[Structured diff data]
________________________
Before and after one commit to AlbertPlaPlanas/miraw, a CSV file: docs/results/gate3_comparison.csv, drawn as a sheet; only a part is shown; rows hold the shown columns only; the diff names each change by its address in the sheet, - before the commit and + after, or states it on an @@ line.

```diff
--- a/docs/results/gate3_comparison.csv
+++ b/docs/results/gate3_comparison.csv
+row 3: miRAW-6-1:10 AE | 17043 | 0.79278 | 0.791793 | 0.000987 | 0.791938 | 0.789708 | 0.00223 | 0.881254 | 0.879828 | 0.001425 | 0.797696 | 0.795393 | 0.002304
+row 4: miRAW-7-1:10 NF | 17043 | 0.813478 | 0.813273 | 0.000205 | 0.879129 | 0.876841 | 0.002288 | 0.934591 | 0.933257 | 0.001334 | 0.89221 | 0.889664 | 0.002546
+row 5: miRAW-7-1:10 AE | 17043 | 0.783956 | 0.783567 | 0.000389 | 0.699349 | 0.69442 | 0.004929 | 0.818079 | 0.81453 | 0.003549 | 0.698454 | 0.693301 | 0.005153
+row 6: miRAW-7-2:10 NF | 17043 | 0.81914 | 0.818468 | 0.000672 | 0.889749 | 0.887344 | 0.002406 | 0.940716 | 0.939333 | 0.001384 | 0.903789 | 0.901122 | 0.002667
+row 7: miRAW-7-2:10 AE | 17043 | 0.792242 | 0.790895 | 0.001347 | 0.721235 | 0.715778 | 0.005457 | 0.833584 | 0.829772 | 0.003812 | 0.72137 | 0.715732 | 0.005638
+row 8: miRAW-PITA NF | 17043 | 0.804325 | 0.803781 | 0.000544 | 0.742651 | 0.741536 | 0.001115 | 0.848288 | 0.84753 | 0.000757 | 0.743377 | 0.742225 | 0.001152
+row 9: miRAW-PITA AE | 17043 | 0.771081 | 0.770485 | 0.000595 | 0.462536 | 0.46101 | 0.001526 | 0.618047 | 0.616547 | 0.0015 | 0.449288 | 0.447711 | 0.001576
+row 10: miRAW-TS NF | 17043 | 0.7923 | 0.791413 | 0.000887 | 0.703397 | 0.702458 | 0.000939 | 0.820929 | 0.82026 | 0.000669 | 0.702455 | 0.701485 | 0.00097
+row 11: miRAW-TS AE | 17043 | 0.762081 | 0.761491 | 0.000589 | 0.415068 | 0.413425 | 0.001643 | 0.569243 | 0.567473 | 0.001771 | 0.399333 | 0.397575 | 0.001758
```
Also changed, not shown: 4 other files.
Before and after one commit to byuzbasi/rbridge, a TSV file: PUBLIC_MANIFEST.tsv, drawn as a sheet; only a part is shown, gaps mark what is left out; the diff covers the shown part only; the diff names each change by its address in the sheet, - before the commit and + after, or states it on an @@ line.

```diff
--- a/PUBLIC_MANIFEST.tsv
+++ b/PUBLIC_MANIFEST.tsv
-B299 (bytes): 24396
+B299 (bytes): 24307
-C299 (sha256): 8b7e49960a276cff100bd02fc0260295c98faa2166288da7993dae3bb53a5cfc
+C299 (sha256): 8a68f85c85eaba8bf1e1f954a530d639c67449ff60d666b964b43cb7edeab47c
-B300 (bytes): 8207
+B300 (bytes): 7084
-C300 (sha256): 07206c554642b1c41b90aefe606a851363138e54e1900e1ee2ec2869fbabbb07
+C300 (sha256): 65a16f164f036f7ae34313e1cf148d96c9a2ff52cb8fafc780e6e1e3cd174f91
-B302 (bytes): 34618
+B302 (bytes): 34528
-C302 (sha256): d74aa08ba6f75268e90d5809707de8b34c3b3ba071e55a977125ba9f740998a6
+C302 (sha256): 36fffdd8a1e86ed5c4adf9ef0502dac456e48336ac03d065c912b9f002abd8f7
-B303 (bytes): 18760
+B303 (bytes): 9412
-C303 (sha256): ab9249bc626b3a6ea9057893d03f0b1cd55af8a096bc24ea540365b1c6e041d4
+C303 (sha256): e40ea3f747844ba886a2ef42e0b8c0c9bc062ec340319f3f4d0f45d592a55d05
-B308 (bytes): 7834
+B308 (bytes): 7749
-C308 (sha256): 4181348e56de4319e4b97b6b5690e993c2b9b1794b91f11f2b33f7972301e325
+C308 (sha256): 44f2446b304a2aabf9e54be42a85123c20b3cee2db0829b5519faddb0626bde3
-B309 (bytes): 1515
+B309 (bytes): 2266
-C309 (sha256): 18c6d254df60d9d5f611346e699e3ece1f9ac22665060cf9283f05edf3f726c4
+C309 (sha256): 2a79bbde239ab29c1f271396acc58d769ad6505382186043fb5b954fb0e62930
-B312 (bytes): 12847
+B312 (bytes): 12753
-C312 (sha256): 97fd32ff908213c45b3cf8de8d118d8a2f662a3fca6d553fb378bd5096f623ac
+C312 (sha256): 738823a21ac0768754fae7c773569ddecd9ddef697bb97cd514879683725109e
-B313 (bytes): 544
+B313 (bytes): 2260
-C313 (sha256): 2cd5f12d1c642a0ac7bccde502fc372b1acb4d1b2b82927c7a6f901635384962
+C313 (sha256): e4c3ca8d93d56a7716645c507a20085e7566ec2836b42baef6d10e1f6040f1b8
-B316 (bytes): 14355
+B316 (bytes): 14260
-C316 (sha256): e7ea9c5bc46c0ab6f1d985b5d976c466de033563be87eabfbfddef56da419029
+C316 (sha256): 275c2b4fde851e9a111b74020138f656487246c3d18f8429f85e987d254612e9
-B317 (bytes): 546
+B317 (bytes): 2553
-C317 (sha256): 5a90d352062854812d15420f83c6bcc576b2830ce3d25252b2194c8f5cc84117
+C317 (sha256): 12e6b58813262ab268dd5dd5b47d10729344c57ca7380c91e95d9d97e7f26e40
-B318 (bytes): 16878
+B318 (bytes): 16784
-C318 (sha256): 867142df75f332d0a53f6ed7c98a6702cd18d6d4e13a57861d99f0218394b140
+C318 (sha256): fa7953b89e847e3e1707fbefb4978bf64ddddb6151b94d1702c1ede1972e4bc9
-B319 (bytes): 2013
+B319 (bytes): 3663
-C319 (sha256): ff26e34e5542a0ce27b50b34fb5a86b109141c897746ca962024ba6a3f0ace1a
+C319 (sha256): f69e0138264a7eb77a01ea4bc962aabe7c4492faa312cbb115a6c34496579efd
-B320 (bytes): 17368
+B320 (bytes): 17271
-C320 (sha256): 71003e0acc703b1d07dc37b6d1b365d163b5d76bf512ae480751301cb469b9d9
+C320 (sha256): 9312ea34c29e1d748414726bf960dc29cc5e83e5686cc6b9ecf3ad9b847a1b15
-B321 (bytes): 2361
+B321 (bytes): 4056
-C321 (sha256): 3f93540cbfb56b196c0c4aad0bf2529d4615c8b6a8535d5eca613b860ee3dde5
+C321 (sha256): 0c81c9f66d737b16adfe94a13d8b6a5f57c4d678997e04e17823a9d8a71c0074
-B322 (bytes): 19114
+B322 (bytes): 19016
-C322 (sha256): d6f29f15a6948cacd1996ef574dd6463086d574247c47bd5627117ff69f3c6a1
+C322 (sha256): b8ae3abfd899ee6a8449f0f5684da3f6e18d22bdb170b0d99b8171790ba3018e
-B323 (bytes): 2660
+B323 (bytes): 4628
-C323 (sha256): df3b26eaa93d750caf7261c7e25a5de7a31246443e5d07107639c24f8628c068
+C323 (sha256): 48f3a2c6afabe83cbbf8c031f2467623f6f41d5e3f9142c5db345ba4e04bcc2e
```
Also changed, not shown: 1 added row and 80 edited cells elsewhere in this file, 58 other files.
________________________
## TASK TO CARRY OUT
Filter the records down to the lines containing the word "docs", and copy those.

## TASK SOLUTION
Before and after one commit to AlbertPlaPlanas/miraw, a CSV file: docs/results/gate3_comparison.csv, drawn as a sheet; only a part is shown; rows hold the shown columns only; the diff names each change by its address in the sheet, - before the commit and + after, or states it on an @@ line.
--- a/docs/results/gate3_comparison.csv
+++ b/docs/results/gate3_comparison.csv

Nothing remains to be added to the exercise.